The tradition of Catholic social teaching offers a developing and distinctive perspective on environmental issues. We believe that the following themes drawn from the tradition are integral dimensions of ecological responsibility:
- A God-centered and sacramental view of the universe, which grounds human accountability for the fate of the earth;
- A consistent respect for human life which extends to respect for all creation;
- A world view affirming the ethical significance of global interdependence and the common good;
- An ethics of solidarity promoting cooperation and a just structure of sharing in the world community;

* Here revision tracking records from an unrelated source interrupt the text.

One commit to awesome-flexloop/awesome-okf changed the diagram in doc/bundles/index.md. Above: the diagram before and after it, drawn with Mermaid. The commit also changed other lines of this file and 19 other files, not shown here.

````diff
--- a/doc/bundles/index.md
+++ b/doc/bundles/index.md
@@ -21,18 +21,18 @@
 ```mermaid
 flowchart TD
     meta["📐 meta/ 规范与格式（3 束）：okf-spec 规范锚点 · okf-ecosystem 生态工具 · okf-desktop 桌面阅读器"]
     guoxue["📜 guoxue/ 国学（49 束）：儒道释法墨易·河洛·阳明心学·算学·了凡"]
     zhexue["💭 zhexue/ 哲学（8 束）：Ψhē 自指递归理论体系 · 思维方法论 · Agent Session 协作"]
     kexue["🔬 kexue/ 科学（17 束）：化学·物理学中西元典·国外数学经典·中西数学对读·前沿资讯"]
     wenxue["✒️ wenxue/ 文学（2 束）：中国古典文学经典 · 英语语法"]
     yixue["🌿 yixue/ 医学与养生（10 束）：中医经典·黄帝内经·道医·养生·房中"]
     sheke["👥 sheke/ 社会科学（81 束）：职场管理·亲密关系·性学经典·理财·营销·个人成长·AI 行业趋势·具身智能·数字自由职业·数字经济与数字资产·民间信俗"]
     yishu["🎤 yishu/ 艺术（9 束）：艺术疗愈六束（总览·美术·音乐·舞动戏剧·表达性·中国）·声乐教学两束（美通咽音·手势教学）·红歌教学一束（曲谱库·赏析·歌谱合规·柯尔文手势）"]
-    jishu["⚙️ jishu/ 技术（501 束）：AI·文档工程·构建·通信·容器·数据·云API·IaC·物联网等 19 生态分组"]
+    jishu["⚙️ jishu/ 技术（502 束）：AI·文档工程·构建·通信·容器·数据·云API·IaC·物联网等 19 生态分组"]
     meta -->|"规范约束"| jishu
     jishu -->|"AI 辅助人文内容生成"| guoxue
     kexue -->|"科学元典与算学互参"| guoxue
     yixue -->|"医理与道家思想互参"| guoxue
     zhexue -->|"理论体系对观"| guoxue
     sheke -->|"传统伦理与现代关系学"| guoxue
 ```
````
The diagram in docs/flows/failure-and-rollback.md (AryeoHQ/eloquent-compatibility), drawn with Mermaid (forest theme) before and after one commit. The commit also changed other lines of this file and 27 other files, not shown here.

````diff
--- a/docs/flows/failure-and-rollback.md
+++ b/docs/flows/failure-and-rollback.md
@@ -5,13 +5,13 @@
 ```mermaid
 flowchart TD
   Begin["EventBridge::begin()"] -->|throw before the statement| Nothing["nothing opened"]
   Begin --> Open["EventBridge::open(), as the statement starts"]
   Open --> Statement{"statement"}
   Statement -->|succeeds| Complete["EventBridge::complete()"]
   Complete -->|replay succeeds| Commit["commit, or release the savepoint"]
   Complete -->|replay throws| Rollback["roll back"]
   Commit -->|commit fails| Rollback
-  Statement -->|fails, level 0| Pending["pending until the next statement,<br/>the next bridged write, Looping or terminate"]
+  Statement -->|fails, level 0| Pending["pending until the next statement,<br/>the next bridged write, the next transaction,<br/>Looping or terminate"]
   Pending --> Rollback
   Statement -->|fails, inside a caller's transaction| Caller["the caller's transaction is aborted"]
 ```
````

- An understanding of the universal purpose of created things, which requires equitable use of the earth’s resources;
- An option for the poor, which gives passion to the quest for an equitable and sustainable world;
- A conception of authentic development, which offers a direction for progress that respects human dignity and the limits of material growth.
In Centesimus Annus, former Pope Benedict XVI insisted that the state has the task of providing “for the defense and preservation of common good such as the natural and human environments, which cannot be safeguarded simply by market forces.” (#40) You can see that all of these principles apply to your decisions about writing emission rules for fossil fuel power plants.
Today, as you consider providing carbon limits on fossil fuel plants, which are the single largest source of climate pollution in the US, most often located in poor communities, I urge you to make sure that those limits truly do the job of reducing pollution and global climate change. Although as a member of PA Interfaith Power & Light, we do our best to reduce our own carbon footprint, this pales in the presence of coal powered plants. We know millions of Americans join us in supporting these limits. Please do the right thing.
The EPA hearings on the (finally) proposed Carbon Pollution Standards for Existing Power Plants took place the last week in July in Pittsburgh, Washington, D.C., Atlanta, and Denver. PA IPL members offered testimony both in Pittsburgh and Washington. Testimony posted here is shared by permission of the authors. Remarks by PA IPL supporters are published on this blog alongside PA IPL’s official remarks. When you’re inspired, submit a written comment of your own.